Second in the Duke's Den series that follows three friends who invest together, Anything But a Duke follows the one without a title, Aidan Iverson. He's been able to rise from a childhood where the mother he can't remember left him and his sister and amassed great wealth. What he can't seem to overcome is the snobbery of the ton and certain doors remain closed to him. He decides that marrying an aristocrats daughter is his gateway to all these doors.

Diana doesn't want to get married and is trying to keep her family afloat by creating an invention that members of the Duke's Den will want to invest in. Her and her mother come to an agreement that if by the end of the month, if her invention doesn't become profitable, she will have to marry. When a chance encounter has her rescuing and kissing a mystery man, who turns out to be one of the investors she's supposed to impress, her world gets shaken.

Diana Ashby drew him. She always had. Her confidence. Her fearlessness. From the moment they’d met.

Aidan's plan to marry an aristocratic, while mercenary, did work as a ploy to achieve what he wanted. For having two friends of that world, a duke and and a marquess, I thought the story thread oddly underutilized them. It is set-up so that Diana, who is not nobility but has friends of that world, gets into a deal with him to try and set him up, while his side of the bargain is to get more investors for her. It worked but was also all a little coerced. There's a second thread underlying the romance one with Aidan searching for information about his birth mother and the sister he hopes escaped an orphanage fire. I thought this was rife for some great emotion but it was pushed to the side too much for me. Even when Aidan gets the answers he was searching for, the reveal fell a bit flat as character relationships in this thread weren't explored and Diana wasn't a huge part of this thread for Aidan to share with her. I did believe in why he fell in love with Diana but again, the emotional moments where he is choosing her over his ambition, fell a bit flat.

Every moment that they shared, every detail they revealed, made her want more.

I also would have liked a bit more of Diana's family relationships explored, especially with her mother or maybe a flashback or two with her father.
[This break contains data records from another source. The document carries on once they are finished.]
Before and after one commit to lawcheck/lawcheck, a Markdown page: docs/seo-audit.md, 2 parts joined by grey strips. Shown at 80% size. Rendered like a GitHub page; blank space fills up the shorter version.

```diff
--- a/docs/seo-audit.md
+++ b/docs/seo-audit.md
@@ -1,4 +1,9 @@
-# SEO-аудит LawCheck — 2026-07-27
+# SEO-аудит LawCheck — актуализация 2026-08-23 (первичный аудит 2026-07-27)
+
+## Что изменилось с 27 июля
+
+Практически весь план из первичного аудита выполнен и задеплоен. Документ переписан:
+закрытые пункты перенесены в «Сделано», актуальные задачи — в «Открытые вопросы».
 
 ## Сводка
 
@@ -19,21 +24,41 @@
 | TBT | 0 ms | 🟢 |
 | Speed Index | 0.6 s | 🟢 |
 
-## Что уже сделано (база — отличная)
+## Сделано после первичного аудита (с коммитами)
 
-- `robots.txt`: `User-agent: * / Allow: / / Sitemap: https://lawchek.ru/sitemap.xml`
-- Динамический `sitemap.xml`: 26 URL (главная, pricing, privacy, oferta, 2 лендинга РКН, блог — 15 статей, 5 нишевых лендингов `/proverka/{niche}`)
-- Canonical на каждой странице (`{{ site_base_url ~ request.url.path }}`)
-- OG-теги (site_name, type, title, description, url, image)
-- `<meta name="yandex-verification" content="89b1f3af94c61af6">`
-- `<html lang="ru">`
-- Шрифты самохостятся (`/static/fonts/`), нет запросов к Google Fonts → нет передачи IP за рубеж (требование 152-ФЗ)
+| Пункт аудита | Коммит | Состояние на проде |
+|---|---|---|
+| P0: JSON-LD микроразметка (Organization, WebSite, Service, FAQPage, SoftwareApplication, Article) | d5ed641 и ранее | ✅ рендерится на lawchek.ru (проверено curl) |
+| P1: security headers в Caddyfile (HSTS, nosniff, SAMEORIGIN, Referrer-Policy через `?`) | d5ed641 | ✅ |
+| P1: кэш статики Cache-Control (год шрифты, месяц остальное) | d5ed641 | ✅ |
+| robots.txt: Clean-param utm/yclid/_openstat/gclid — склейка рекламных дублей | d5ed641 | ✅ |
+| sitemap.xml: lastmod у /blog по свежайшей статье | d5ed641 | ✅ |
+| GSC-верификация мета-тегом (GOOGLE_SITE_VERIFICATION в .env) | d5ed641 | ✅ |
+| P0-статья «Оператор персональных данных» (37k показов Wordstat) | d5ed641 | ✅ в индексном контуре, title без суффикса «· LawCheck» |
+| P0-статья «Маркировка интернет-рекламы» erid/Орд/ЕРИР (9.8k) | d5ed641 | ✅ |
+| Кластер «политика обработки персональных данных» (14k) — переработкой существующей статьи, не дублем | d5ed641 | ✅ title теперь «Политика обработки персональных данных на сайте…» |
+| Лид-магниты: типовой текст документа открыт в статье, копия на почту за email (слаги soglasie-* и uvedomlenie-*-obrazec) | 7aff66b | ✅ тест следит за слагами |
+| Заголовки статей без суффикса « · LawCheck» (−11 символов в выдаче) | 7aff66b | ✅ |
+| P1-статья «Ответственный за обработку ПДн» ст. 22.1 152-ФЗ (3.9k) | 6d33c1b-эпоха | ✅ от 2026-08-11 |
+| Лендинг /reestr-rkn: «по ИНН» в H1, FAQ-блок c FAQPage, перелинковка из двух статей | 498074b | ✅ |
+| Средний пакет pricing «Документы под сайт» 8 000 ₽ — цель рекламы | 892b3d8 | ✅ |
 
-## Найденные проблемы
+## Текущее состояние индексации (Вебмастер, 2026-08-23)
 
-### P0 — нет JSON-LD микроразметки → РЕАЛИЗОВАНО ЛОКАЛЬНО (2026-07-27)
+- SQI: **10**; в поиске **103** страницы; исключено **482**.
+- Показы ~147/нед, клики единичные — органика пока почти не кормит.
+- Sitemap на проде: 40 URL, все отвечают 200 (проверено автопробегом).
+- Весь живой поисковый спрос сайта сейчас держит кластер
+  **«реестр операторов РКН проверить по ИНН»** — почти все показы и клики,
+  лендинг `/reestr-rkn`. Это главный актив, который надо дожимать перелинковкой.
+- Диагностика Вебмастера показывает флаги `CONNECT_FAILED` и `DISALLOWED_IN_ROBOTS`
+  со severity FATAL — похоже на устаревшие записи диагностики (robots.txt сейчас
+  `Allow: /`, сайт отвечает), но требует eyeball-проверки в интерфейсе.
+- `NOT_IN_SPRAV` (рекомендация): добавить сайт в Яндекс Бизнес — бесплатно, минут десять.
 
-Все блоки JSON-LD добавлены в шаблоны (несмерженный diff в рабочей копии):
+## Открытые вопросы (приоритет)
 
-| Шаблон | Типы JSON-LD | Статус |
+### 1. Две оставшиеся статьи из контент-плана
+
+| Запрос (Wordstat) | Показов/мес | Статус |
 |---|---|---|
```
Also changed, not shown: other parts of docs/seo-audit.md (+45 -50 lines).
Her father seemed to be like an absent minded professor, except with inventing. Part of her wanting to succeed was to show her father's pursuits weren't all a waste of time. We get a pretty good feel for her relationship with her twin brother, a seemingly wastrel but sticks up for Diana but her relationship with her mother was fairly blank. We know, because of their money issues, her mother is pressuring her to get married but the mother doesn't really appear on the pages and I missed feeling that aspect of Diana's life. While I believed in why Aidan feel in love with Diana, I didn't believe in it as strongly from Diana's side. He treats her well, the biggest being he embraces her inventor side, and she finds him attractive but I just didn't get see or get a handle on Diana developing feelings for him.

“I remember our deal, Diana.” He slid his hand from hers slowly and there was such disappointment in his gaze that her breath tangled in her throat. Moving past her, he strode toward the room across the hall, but midway he stopped and glanced at her over his shoulder. “Perhaps I’m just not content with the terms anymore.”

As I mentioned, Diana and Aidan's deal, he introduces her to investors to push her vacuum prototype and she introduces him to ladies of the nobility to find a wife and if she doesn't succeed in finding him a wife she must marry him at the end of the month, was a pretty coerced story plot. At the end, there is some angst where I didn't understand at all Diana's reluctance or refusals, that made it feel even more forced. Everyone is likeable and the story is nice but not a lot new here and all pretty sedate. If looking for a quieter, tried and true formula romance, this would be a nice pick. I'll be looking forward to the third in the series coming up where Aidan's roguish marquess friend will be finding love.

View all my reviews

Monday, April 15, 2019

Anything But a Duke: The Duke's Den - Christy Carlyle
Aidan held her gaze as he slid his suit coat from his shoulders, laid it aside, and rolled up his shirtsleeves. “I’m at your service, Miss Ashby.”